Assignment = Go through the entries and copy each one exactly. Leave none out.

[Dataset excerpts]
-*-*-
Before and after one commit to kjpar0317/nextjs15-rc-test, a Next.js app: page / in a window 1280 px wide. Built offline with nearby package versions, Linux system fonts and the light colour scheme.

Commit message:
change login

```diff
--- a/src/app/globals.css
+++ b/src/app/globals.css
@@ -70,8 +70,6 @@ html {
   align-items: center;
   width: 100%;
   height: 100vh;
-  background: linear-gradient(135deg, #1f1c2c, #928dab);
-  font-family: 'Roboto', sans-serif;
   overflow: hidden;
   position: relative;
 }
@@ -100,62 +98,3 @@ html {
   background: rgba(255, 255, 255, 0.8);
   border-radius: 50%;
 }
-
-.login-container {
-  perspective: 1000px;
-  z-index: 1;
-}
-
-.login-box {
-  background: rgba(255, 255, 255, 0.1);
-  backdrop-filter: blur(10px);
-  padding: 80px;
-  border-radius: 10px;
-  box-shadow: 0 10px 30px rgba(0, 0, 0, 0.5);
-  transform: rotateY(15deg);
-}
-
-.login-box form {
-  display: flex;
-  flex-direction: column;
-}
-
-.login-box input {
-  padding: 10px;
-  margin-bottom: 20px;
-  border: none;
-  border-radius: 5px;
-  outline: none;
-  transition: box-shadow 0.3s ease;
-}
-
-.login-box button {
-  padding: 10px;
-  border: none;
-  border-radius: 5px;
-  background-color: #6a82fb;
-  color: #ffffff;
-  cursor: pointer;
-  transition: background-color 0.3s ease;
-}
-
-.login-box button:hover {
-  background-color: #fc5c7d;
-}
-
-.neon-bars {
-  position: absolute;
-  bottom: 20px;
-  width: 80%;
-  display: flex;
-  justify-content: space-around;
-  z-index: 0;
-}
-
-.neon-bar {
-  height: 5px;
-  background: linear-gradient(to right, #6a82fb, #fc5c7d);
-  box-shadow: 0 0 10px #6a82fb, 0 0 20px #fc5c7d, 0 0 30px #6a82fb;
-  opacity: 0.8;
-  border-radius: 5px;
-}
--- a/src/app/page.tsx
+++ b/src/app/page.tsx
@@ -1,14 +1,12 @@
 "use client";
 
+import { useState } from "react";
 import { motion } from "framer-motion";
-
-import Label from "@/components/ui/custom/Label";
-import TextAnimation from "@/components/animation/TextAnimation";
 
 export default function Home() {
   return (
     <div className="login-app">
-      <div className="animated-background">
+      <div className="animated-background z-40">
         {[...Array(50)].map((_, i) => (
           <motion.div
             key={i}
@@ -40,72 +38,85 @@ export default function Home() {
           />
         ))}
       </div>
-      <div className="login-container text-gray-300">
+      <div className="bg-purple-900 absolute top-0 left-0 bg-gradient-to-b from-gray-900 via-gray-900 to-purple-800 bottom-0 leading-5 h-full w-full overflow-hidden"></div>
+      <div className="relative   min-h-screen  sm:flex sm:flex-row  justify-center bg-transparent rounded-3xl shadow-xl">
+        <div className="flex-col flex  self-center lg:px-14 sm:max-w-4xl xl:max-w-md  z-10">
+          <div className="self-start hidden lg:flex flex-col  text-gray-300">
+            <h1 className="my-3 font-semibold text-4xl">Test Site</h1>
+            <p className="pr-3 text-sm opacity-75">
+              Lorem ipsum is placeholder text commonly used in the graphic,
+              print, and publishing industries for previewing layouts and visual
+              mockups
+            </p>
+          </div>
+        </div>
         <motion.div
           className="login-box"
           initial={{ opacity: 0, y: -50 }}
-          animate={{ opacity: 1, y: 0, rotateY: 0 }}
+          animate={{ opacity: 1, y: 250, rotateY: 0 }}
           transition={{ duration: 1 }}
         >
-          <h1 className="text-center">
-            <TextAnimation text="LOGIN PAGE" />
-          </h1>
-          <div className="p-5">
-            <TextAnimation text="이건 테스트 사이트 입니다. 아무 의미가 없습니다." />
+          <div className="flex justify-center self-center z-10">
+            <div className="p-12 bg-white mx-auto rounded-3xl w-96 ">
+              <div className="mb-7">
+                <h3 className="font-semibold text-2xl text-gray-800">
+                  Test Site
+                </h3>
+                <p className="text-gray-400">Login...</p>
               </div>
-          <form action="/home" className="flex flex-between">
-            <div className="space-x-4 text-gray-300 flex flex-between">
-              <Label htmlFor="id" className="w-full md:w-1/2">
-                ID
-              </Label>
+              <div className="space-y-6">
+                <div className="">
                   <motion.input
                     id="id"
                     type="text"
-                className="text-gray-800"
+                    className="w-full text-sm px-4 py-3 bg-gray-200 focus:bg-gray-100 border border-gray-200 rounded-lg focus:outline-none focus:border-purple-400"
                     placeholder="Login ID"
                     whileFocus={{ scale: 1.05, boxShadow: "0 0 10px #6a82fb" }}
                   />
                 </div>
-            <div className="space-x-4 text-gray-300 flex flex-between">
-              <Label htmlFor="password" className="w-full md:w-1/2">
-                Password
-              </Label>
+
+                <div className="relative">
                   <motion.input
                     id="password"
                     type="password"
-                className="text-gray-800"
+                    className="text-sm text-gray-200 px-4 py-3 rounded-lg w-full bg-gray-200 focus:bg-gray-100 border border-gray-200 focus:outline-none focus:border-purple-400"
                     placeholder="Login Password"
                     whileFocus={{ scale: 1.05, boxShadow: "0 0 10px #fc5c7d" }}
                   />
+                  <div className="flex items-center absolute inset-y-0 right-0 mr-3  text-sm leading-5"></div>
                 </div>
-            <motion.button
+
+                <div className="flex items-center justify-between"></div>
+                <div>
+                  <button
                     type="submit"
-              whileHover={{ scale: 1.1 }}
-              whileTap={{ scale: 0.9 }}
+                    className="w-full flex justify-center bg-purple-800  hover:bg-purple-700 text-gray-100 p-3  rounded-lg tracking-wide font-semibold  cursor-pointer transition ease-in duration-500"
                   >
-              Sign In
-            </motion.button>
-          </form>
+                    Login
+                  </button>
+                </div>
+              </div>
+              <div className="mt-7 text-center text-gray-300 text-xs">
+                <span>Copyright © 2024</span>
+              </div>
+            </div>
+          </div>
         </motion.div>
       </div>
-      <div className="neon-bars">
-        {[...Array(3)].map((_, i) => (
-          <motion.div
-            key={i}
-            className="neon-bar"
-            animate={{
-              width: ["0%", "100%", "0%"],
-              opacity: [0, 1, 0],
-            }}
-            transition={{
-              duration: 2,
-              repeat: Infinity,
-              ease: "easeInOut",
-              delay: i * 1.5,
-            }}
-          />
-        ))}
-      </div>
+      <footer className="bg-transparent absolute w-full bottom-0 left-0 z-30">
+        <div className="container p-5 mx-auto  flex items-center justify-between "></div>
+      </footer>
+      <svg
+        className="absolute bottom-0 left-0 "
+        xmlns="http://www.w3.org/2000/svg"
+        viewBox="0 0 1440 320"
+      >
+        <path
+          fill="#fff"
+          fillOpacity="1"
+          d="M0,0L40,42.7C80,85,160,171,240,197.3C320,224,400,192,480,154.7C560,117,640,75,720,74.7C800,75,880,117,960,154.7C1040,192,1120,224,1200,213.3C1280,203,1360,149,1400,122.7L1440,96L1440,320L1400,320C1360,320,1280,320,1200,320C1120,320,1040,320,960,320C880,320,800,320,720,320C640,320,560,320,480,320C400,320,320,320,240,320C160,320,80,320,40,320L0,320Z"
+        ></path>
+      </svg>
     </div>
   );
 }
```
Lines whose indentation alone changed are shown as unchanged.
-*-*-
Result of this exercise =
Before and after one commit to kjpar0317/nextjs15-rc-test, a Next.js app: page / in a window 1280 px wide. Built offline with nearby package versions, Linux system fonts and the light colour scheme.

Commit message:
change login

```diff
--- a/src/app/globals.css
+++ b/src/app/globals.css
@@ -70,8 +70,6 @@ html {
   align-items: center;
   width: 100%;
   height: 100vh;
-  background: linear-gradient(135deg, #1f1c2c, #928dab);
-  font-family: 'Roboto', sans-serif;
   overflow: hidden;
   position: relative;
 }
@@ -100,62 +98,3 @@ html {
   background: rgba(255, 255, 255, 0.8);
   border-radius: 50%;
 }
-
-.login-container {
-  perspective: 1000px;
-  z-index: 1;
-}
-
-.login-box {
-  background: rgba(255, 255, 255, 0.1);
-  backdrop-filter: blur(10px);
-  padding: 80px;
-  border-radius: 10px;
-  box-shadow: 0 10px 30px rgba(0, 0, 0, 0.5);
-  transform: rotateY(15deg);
-}
-
-.login-box form {
-  display: flex;
-  flex-direction: column;
-}
-
-.login-box input {
-  padding: 10px;
-  margin-bottom: 20px;
-  border: none;
-  border-radius: 5px;
-  outline: none;
-  transition: box-shadow 0.3s ease;
-}
-
-.login-box button {
-  padding: 10px;
-  border: none;
-  border-radius: 5px;
-  background-color: #6a82fb;
-  color: #ffffff;
-  cursor: pointer;
-  transition: background-color 0.3s ease;
-}
-
-.login-box button:hover {
-  background-color: #fc5c7d;
-}
-
-.neon-bars {
-  position: absolute;
-  bottom: 20px;
-  width: 80%;
-  display: flex;
-  justify-content: space-around;
-  z-index: 0;
-}
-
-.neon-bar {
-  height: 5px;
-  background: linear-gradient(to right, #6a82fb, #fc5c7d);
-  box-shadow: 0 0 10px #6a82fb, 0 0 20px #fc5c7d, 0 0 30px #6a82fb;
-  opacity: 0.8;
-  border-radius: 5px;
-}
--- a/src/app/page.tsx
+++ b/src/app/page.tsx
@@ -1,14 +1,12 @@
 "use client";
 
+import { useState } from "react";
 import { motion } from "framer-motion";
-
-import Label from "@/components/ui/custom/Label";
-import TextAnimation from "@/components/animation/TextAnimation";
 
 export default function Home() {
   return (
     <div className="login-app">
-      <div className="animated-background">
+      <div className="animated-background z-40">
         {[...Array(50)].map((_, i) => (
           <motion.div
             key={i}
@@ -40,72 +38,85 @@ export default function Home() {
           />
         ))}
       </div>
-      <div className="login-container text-gray-300">
+      <div className="bg-purple-900 absolute top-0 left-0 bg-gradient-to-b from-gray-900 via-gray-900 to-purple-800 bottom-0 leading-5 h-full w-full overflow-hidden"></div>
+      <div className="relative   min-h-screen  sm:flex sm:flex-row  justify-center bg-transparent rounded-3xl shadow-xl">
+        <div className="flex-col flex  self-center lg:px-14 sm:max-w-4xl xl:max-w-md  z-10">
+          <div className="self-start hidden lg:flex flex-col  text-gray-300">
+            <h1 className="my-3 font-semibold text-4xl">Test Site</h1>
+            <p className="pr-3 text-sm opacity-75">
+              Lorem ipsum is placeholder text commonly used in the graphic,
+              print, and publishing industries for previewing layouts and visual
+              mockups
+            </p>
+          </div>
+        </div>
         <motion.div
           className="login-box"
           initial={{ opacity: 0, y: -50 }}
-          animate={{ opacity: 1, y: 0, rotateY: 0 }}
+          animate={{ opacity: 1, y: 250, rotateY: 0 }}
           transition={{ duration: 1 }}
         >
-          <h1 className="text-center">
-            <TextAnimation text="LOGIN PAGE" />
-          </h1>
-          <div className="p-5">
-            <TextAnimation text="이건 테스트 사이트 입니다. 아무 의미가 없습니다." />
+          <div className="flex justify-center self-center z-10">
+            <div className="p-12 bg-white mx-auto rounded-3xl w-96 ">
+              <div className="mb-7">
+                <h3 className="font-semibold text-2xl text-gray-800">
+                  Test Site
+                </h3>
+                <p className="text-gray-400">Login...</p>
               </div>
-          <form action="/home" className="flex flex-between">
-            <div className="space-x-4 text-gray-300 flex flex-between">
-              <Label htmlFor="id" className="w-full md:w-1/2">
-                ID
-              </Label>
+              <div className="space-y-6">
+                <div className="">
                   <motion.input
                     id="id"
                     type="text"
-                className="text-gray-800"
+                    className="w-full text-sm px-4 py-3 bg-gray-200 focus:bg-gray-100 border border-gray-200 rounded-lg focus:outline-none focus:border-purple-400"
                     placeholder="Login ID"
                     whileFocus={{ scale: 1.05, boxShadow: "0 0 10px #6a82fb" }}
                   />
                 </div>
-            <div className="space-x-4 text-gray-300 flex flex-between">
-              <Label htmlFor="password" className="w-full md:w-1/2">
-                Password
-              </Label>
+
+                <div className="relative">
                   <motion.input
                     id="password"
                     type="password"
-                className="text-gray-800"
+                    className="text-sm text-gray-200 px-4 py-3 rounded-lg w-full bg-gray-200 focus:bg-gray-100 border border-gray-200 focus:outline-none focus:border-purple-400"
                     placeholder="Login Password"
                     whileFocus={{ scale: 1.05, boxShadow: "0 0 10px #fc5c7d" }}
                   />
+                  <div className="flex items-center absolute inset-y-0 right-0 mr-3  text-sm leading-5"></div>
                 </div>
-            <motion.button
+
+                <div className="flex items-center justify-between"></div>
+                <div>
+                  <button
                     type="submit"
-              whileHover={{ scale: 1.1 }}
-              whileTap={{ scale: 0.9 }}
+                    className="w-full flex justify-center bg-purple-800  hover:bg-purple-700 text-gray-100 p-3  rounded-lg tracking-wide font-semibold  cursor-pointer transition ease-in duration-500"
                   >
-              Sign In
-            </motion.button>
-          </form>
+                    Login
+                  </button>
+                </div>
+              </div>
+              <div className="mt-7 text-center text-gray-300 text-xs">
+                <span>Copyright © 2024</span>
+              </div>
+            </div>
+          </div>
         </motion.div>
       </div>
-      <div className="neon-bars">
-        {[...Array(3)].map((_, i) => (
-          <motion.div
-            key={i}
-            className="neon-bar"
-            animate={{
-              width: ["0%", "100%", "0%"],
-              opacity: [0, 1, 0],
-            }}
-            transition={{
-              duration: 2,
-              repeat: Infinity,
-              ease: "easeInOut",
-              delay: i * 1.5,
-            }}
-          />
-        ))}
-      </div>
+      <footer className="bg-transparent absolute w-full bottom-0 left-0 z-30">
+        <div className="container p-5 mx-auto  flex items-center justify-between "></div>
+      </footer>
+      <svg
+        className="absolute bottom-0 left-0 "
+        xmlns="http://www.w3.org/2000/svg"
+        viewBox="0 0 1440 320"
+      >
+        <path
+          fill="#fff"
+          fillOpacity="1"
+          d="M0,0L40,42.7C80,85,160,171,240,197.3C320,224,400,192,480,154.7C560,117,640,75,720,74.7C800,75,880,117,960,154.7C1040,192,1120,224,1200,213.3C1280,203,1360,149,1400,122.7L1440,96L1440,320L1400,320C1360,320,1280,320,1200,320C1120,320,1040,320,960,320C880,320,800,320,720,320C640,320,560,320,480,320C400,320,320,320,240,320C160,320,80,320,40,320L0,320Z"
+        ></path>
+      </svg>
     </div>
   );
 }
```
Lines whose indentation alone changed are shown as unchanged.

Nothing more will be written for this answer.